From there he moved to Lincolnshire to work in a locomotive building plant and as such, became a member of an engineering team for Britain’s first diesel electric engines. It was here that he made yet another contact with Naas Town Hall when he married his late wife, Kay Doyle from the Town Hall - an occasion which led to his returning to Naas for the wedding of Kay’s brother Tom. It was at this ceremony that Jim was asked to take some photos and, having completed a correspondence course in Manchester, he was happy that his prints were of publishing quality. He duly sent the wedding picture to The Leinster Leader in June 1957 and from there his photographic career began.
When he returned to live in Ireland in 1957, Jim joined the Naas Fire Brigade then based in the Town Hall. Jim remembered a very basic service consisting of a Thames Truck on which a 300 gallon tank was mounted, crew members answering the call of the Klaxon siren on the roof of the Town Hall and heading off to whatever emergency awaited them until his retirement in 1984.
But Jim had many talents - he was a keen angler and a talented player of the mouth organ and played regularly in the Town House Hotel, Naas.
In an interview with Liam Kenny of the Leinster Leader, Jim recalled his early work with the paper was mainly of the social scene around Kildare and West Wicklow: “The main events were the farmers’ dances in Lawlors of Naas and the factory socials such as the Kingswear night in the Downshire Hotel” said Jim.
“Amongst the Leader reporters that Jim worked with were Chris “Scoop” Glennon, politicial correspondent with the Irish Independent for years; Tom Brady, security correspondent also with The Indpendent; the late Nial Hanly, Micahel O’Toole who went on the Evening Press, John Lynch, Liam Kenny and of couse in latter years, with Leader correspondents Joan Walsh, Sylvia Pownall and retired editor, Michael Sheeran.
Despite working with many high profile journalists and meeting heads of state, celebrities, sports stars, Jim remained the same, un-assuming man behind the camera. He has photographed every major event for over fifty years from election counts, awards nights, angry demonstrations to a visiting president or Walking Sunday at Punchestown……….and that’s what was different about Jim Gaffney – he gave as much time to taking a shot of the council lads at work as he did taking the Mayor on duty in the Council Chambers.
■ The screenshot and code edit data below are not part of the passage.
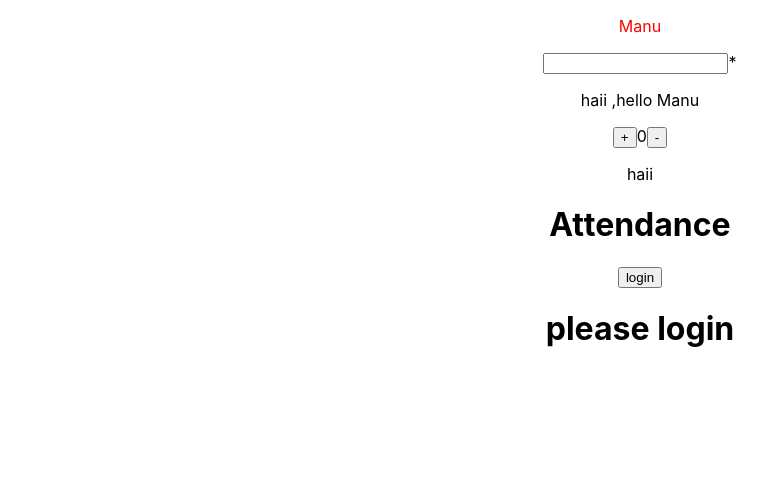
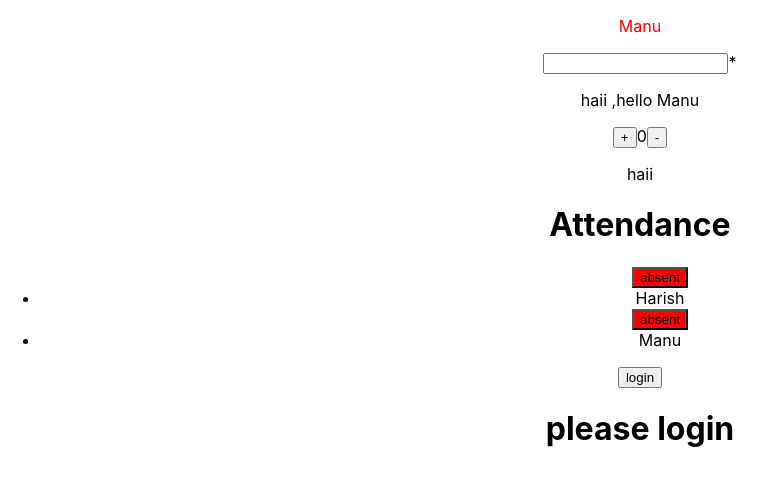
Before and after one commit to gayathrislatrainer23-bot/React-11-1, a React (Create React App) app: page / in a window 1280 px wide. Shown: the top 486 px of the page, without its empty margins (0-776 px from the left). Built offline with nearby package versions, Linux system fonts and the light colour scheme.

Commit message:
day-7- revise

```diff
--- a/src/components/Attendance.jsx
+++ b/src/components/Attendance.jsx
@@ -33,7 +33,7 @@ return(
     {
 students?.map((student,index)=>(
     <>
-<button onClick={handleclick(student.name)} style={{backgroundColor:(student?.isPresent )? "green"  : "red"}}>{(student.isPresent )? "present"  : "absent"}</button>
+<button onClick={()=>handleclick(student.name)} style={{backgroundColor:(student?.isPresent )? "green"  : "red"}}>{(student.isPresent )? "present"  : "absent"}</button>
     <li key={index} >{student.name}</li>
     {/* <span key={index} style={{backgroundColor:(isPresent )? "green"  : "red"}}>{(isPresent )? "present"  : "absent"}</span> */}
     </>
```
Also changed, not shown: 1 other file (tests, documents, lock files or other folders).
He would pay the same attention to senior citizens at their annual party as he would to the fashionistas on Ladies Day. For children participating in Ballymore Festival Parade who shouted “Take me, take me!” he duly obliged, knowing full well, he would only get paid for what went to press.
Before our own Chris took up the camera, Jim happily supplied us with photographs in The Bugle of local events but is for his work as a photographer with The Leinster Leader that he is best remembered. In latter years, his handwriting was a tad shaky and when I would ask Jim if it was Kate, Kitty or Kay on the caption, he would look bemused and say “What do you think yourself?”
As Paddy Behan said in presenting Jim with his 2007 Naas Town Council Hall of Fame Award; “A modest man whose pictures of people, places and things have graced the walls and mantelpieces of our homes and the pages of our local paper for the past 50 years”.
Had Jim charged or claimed copyright of his work over the years, he would indeed have been a wealthy man but that was not his style. He enjoyed his work, as much meeting the people as he did making a study of them on camera.
We extend our sympathy to his son Ger and members of the Gaffney and Fisher family. May he rest in peace, amen.
Rose B O Donoghue
Our thanks to Paddy Behan, Stan Hickey, Liam Kenny of Naas Local History Group and Maggie Fisher for assistance with this tribute.